CNS, preganglionic autonomic neurons, retina, and posterior pituitary
What wrist bone is under the thumb?
What is the most common enzyme deficiency that causes CAH?
21 hydroxylase def
What inheritance is CAH?
What are the sx of vit A def?
Night blindness, xeropthalmia, vulnerability to infx (esp measles)
What are the sx of vit B1 (thiamine) def?
Infantile beriberi: cardiomegaly, tachycardia, cyanosis, dyspnea, vomiting
Adult dry beriberi: symmetrical peripheral neuropathy, esp in distal extremities
Adult wet beriberi: dry sx + cardiac involvement
Wernicke-Korsakoff in alcoholics
What are the sx of vit B2 (riboflavin) def?
Cheilosis, stomatitis, glossitis, dermatitis, corneal vascularization, ariboflavinosis
What are the sx of vit B6 (pyridoxine) def?
Cheilosis, glossitis, dermatitis, peripheral neuropathy
Def of what vit causes pellagra?
What are the sx of infant hydrocephalus?
Macrocephaly, irritability, poor feeding, muscle hypertonicity and hyperreflexia (UMN damage)
Tinnitus, vertigo, and hearing loss are sx of acoustic neuroma, from what neoplasm? Where is it located?
Schwannomas in the cerebellopontine angle (attached to CN VIII)
In what genetic abnormality do you see bilateral acoustic neuromas? Inheritance?
Neufofibromatosis (NF) type 2 (fewer cutaneous manifestations than NF-1), AD
Which neurofibromatosis type is more CNS involvement?
NF-2 (tumor suppressor gene for Merlin protein), on Chr 22 (Bilateral acoustic...22 looks like ears...)
What gene mutation causes renal cysts, renal cell carcinoma, and hemangioblastoma of the cerebellum and retina?
VHL on chr3
What virus is Burkitt's lymphoma strongly associated with?
What does c-myc encode for? What chromosome is it on, and what neoplasm can its translocation cause?
Protein for transcription activation, on chromosome 8
t(8;14) causes Burkitt's lymphoma
What does cyclin D1 do? Chromosome?

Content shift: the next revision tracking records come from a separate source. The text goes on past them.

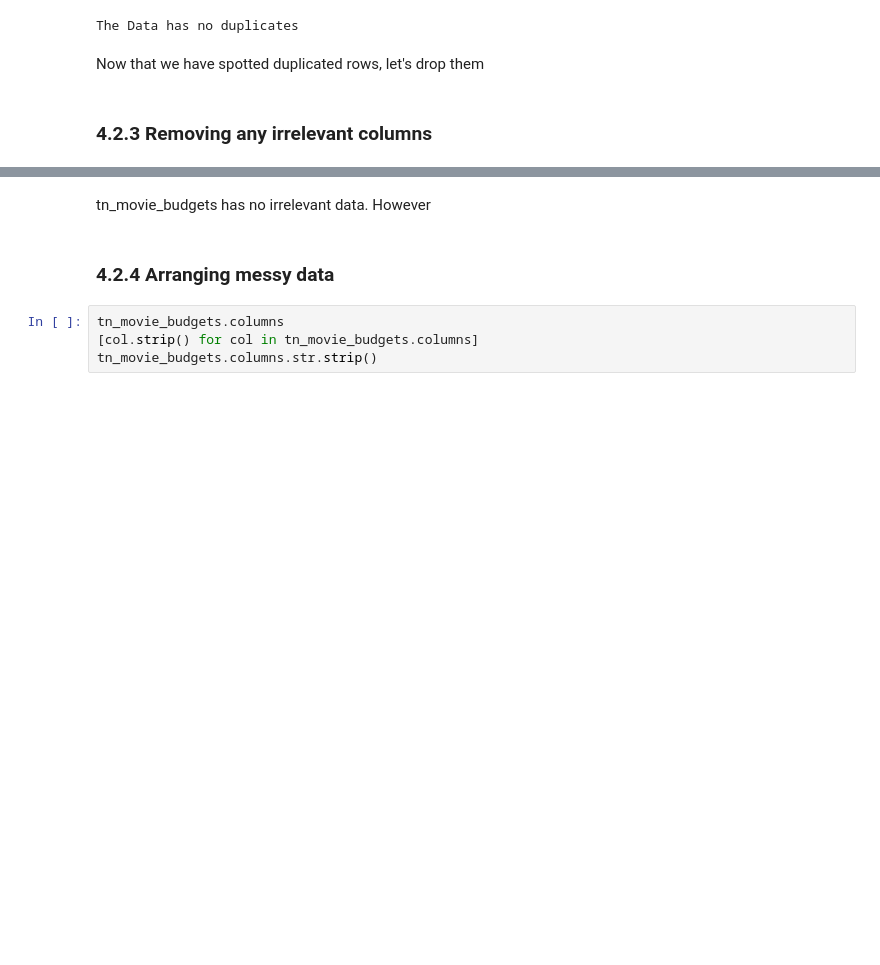
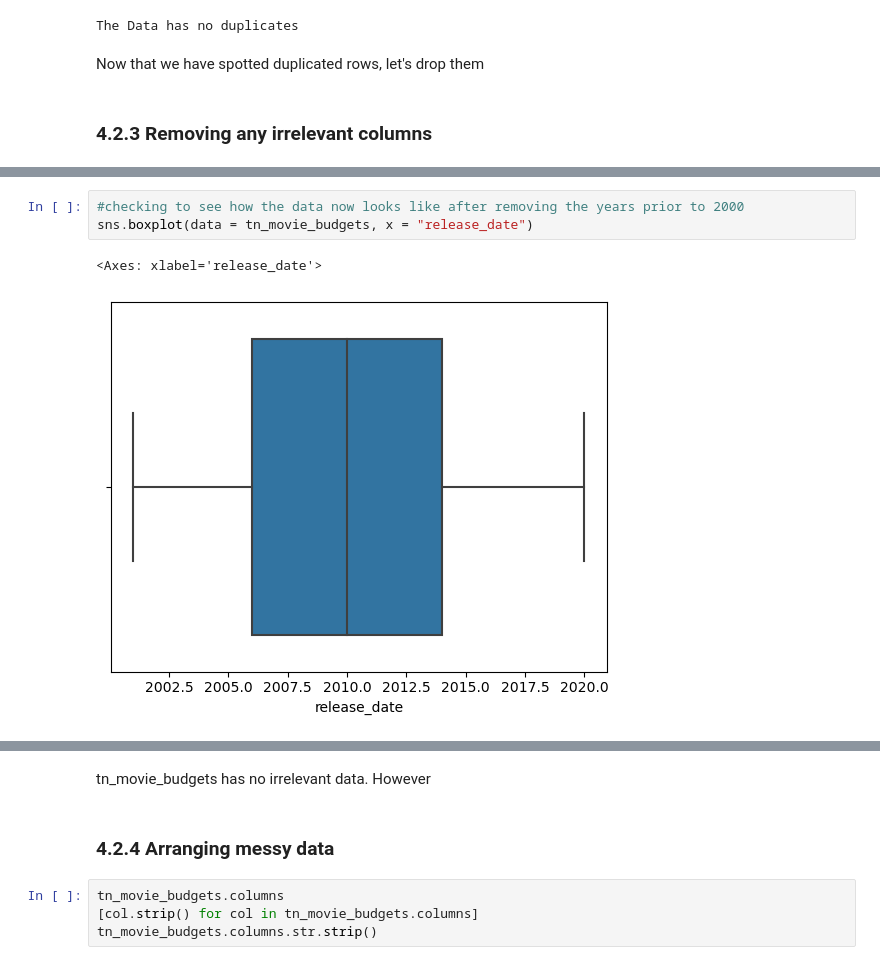
Before and after one commit to MuchiriKinyua/Microsoft-Movie-Project, a Jupyter notebook: Microsoft Movie project.ipynb, the cells around one changed output, grey strips where cells are left out. Cells and saved outputs as stored; diff of their text form; blank space fills up the shorter version.

```diff
--- a/Microsoft Movie project.ipynb
+++ b/Microsoft Movie project.ipynb
@@ -430,3 +432,9 @@ tn_movie_budgets
+# %%
+#checking to see how the data now looks like after removing the years prior to 2000
+sns.boxplot(data = tn_movie_budgets, x = "release_date")
+# %% [output]
+<Axes: xlabel='release_date'>
+[figure, added]
 # %%
 unique_dates = tn_movie_budgets["release_date"].unique()
 print(unique_dates)
```
Also changed, not shown: parts of 7 cells of this notebook.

Translocation causes what neoplasm?
Promotor of G1 to S phase, on chromosome 11
t(11;14) causes mantle cell lymphoma
What is the function of the BRCA genes?
Code for DNA repair enzymes
What to give for trigeminal neuralgia?
Why should carbamazepine be used with care (i.e. what does it cause)?
Which "part" of triglyceride breakdown goes to the liver? First enzyme?
TG into glycerol and FA in adipose (by Lipase)
GLYCEROL goes to liver, converted to Glycerol 3-phosphate by glycerol kinase
Where is COX2 expressed?
Sites of inflammation
Where is COX1 expressed?
Constitutively expressed in platelets and GI tract
Which abortifactant is an anti-progestin?
What drugs inhibit formation of progesterone from pregnenolone?
What enzyme converts pregnenolone to progesterone?
Which abortifactant is a prostaglandin agonist? Why does it work?
Misoprostol, because prostaglandins induce uterine contraction and cervical dilation. Used with Mifepristone.
What is the only type of renal calculi that is radioLUCENT?
What organism causes Magnesium ammonium phosphate calculi?
Proteus (form struvite, staghorn calculi)
Why is digoxin used for AF with RVR?
Increases parasympathetic tone from vagus, decreasing AV conduction
In addition to increasing parasympathetic tone on the AV node, what is the other main effect of digoxin?
Increased ventricular contractility by blocking Na-K-ATPase on myocytes, increasing intracellular Ca
What type of mitochondrial damage is associated with irreversibly myocardial injury?
Vacuoles or phospholipid containing amorphous densities (permanent inability to generate ATP). Simple mitochondrial swelling can be reversible.
What are 2 selective COX2 inhibitors and when would you want to use them?
Celecoxib and Rofecoxib, when you wnat to reduce risk of bleeding and GI ulceration
What is the difference between dystonia and myoclonus?
Dystonia: sustained muscle contraction
Myoclonus: sudden, brief, sometimes severe muscle contraction